> Requirement: Whenever a line in the data below includes the string "Brownell", copy it out.

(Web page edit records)

============================================================

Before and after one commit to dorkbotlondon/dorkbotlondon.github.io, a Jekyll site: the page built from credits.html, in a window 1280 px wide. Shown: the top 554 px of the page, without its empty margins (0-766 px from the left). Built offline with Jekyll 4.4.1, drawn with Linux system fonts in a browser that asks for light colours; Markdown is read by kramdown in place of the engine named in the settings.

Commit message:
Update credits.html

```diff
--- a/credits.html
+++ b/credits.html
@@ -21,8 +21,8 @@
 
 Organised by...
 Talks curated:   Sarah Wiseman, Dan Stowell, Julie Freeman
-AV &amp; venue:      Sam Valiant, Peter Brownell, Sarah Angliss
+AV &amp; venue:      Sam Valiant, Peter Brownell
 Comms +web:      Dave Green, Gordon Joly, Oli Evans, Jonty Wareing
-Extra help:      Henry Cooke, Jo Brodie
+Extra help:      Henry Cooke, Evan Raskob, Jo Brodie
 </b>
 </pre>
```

============================================================

> Written response:
-AV &amp; venue:      Sam Valiant, Peter Brownell, Sarah Angliss
+AV &amp; venue:      Sam Valiant, Peter Brownell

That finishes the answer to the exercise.